**ASSIGNMENT**
Identify the lines in the data below that contain "after" and give only how many there are.

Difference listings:
· · · · ·

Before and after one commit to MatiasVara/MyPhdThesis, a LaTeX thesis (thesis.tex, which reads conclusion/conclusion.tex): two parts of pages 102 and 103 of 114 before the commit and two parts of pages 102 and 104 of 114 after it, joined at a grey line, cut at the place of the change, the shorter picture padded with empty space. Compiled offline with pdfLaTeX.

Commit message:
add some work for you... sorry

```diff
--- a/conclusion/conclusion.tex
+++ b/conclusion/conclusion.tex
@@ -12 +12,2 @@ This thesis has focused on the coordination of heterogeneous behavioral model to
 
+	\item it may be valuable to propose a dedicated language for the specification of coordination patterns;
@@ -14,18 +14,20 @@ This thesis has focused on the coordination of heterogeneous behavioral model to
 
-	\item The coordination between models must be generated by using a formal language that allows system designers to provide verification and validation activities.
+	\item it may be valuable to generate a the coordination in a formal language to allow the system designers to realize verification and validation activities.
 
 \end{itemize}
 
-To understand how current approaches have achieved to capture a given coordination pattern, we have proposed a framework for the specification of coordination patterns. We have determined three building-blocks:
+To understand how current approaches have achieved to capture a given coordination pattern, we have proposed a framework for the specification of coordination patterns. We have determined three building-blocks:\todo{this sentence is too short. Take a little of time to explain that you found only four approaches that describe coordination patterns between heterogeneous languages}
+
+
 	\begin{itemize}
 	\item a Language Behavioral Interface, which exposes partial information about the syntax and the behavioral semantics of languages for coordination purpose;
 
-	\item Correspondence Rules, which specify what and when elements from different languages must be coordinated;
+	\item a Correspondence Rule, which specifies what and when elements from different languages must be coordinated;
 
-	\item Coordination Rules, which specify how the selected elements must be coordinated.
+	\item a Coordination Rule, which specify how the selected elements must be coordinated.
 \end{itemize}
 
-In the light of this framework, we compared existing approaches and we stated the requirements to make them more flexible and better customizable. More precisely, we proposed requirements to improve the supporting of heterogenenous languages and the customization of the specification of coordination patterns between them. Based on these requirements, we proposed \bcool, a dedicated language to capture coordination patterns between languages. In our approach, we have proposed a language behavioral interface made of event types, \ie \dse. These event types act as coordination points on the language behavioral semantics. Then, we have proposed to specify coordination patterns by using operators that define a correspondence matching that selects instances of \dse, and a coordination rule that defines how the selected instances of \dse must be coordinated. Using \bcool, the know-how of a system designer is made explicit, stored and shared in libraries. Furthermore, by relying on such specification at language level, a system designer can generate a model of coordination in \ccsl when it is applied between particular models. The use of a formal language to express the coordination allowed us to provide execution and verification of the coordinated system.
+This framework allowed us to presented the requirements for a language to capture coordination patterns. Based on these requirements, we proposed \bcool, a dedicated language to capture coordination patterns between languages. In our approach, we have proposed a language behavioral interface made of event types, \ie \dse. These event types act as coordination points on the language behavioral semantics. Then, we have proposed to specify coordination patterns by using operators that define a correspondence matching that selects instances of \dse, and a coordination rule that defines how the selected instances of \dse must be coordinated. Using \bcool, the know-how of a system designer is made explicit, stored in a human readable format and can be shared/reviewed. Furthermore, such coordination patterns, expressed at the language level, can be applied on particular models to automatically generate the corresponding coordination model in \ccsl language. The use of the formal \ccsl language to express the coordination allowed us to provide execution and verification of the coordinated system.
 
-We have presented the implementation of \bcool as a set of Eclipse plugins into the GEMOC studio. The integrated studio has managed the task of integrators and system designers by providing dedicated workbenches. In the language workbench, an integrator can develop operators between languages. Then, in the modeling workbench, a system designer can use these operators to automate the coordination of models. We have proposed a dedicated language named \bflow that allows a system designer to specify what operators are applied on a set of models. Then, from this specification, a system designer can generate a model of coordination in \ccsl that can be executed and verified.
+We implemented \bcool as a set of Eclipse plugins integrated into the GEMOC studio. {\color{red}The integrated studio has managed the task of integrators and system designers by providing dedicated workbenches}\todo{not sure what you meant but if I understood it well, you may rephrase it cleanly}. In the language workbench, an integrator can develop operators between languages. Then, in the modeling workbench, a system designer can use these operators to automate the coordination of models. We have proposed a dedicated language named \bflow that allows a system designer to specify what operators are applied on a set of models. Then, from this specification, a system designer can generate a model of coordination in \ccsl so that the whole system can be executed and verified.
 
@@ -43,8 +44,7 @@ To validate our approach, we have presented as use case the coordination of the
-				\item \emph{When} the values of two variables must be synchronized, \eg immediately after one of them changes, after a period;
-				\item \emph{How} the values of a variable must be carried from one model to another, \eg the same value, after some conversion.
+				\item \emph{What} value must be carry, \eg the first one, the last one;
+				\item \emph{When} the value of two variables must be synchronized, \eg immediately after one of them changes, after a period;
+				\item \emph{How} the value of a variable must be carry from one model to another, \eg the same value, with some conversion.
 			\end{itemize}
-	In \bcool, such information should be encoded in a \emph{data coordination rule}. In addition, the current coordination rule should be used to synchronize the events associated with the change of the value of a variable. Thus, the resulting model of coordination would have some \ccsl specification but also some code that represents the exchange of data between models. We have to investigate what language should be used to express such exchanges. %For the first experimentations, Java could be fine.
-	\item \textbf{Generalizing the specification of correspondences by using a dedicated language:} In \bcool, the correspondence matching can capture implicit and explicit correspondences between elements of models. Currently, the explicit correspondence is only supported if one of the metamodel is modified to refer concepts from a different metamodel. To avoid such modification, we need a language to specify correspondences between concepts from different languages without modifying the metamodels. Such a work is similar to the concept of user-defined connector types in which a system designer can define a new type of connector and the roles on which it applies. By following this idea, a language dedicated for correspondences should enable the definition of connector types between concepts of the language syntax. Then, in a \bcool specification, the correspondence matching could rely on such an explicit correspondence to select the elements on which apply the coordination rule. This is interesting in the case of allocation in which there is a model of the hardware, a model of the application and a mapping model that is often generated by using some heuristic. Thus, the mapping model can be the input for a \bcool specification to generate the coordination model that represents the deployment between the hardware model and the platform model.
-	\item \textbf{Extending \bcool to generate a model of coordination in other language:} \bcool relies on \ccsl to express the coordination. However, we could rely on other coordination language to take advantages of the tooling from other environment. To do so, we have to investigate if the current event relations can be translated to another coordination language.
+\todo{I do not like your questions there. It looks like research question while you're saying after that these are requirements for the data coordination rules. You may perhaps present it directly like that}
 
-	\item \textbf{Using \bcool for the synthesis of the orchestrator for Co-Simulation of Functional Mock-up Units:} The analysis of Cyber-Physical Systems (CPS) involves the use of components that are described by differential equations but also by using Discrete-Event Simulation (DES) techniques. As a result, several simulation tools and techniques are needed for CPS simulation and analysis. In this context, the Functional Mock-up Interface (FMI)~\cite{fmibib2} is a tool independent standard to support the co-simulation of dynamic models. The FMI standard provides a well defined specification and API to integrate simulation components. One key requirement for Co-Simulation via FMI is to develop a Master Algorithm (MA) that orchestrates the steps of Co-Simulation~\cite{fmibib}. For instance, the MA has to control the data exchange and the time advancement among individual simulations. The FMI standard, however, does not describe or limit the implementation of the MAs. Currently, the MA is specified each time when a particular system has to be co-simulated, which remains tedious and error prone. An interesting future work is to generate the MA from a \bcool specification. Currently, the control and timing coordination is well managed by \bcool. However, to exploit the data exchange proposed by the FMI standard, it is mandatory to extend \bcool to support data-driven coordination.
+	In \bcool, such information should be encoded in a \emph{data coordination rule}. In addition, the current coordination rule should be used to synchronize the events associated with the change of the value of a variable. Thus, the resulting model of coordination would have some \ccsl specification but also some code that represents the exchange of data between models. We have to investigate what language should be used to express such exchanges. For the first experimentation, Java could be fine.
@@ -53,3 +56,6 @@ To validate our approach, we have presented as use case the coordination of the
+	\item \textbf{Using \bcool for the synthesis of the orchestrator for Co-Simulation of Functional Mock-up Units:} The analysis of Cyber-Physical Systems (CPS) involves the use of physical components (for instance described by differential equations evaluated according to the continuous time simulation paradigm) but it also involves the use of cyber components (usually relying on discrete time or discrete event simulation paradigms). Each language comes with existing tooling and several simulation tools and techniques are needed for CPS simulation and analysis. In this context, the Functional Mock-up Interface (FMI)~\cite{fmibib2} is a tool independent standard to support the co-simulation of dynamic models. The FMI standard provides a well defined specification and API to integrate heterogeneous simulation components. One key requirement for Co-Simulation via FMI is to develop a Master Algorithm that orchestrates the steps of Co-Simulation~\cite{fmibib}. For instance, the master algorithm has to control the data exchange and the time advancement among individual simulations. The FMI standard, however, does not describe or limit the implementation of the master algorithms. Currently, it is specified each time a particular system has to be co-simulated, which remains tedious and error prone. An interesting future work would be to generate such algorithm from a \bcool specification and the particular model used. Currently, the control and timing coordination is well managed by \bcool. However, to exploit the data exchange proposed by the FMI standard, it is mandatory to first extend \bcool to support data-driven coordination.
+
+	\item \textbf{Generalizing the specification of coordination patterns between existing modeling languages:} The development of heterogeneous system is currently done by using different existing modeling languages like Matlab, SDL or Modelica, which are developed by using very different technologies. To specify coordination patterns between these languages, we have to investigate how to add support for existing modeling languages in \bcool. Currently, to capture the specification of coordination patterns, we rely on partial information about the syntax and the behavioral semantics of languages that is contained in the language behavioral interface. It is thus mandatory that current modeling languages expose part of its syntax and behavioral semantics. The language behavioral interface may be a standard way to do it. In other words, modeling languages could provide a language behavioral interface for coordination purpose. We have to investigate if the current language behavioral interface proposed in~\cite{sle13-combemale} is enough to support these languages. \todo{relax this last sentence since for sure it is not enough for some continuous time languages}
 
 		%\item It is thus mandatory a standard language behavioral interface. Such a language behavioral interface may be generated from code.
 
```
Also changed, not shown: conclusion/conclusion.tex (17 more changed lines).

· · · · ·

**RESPONSE BELOW**
5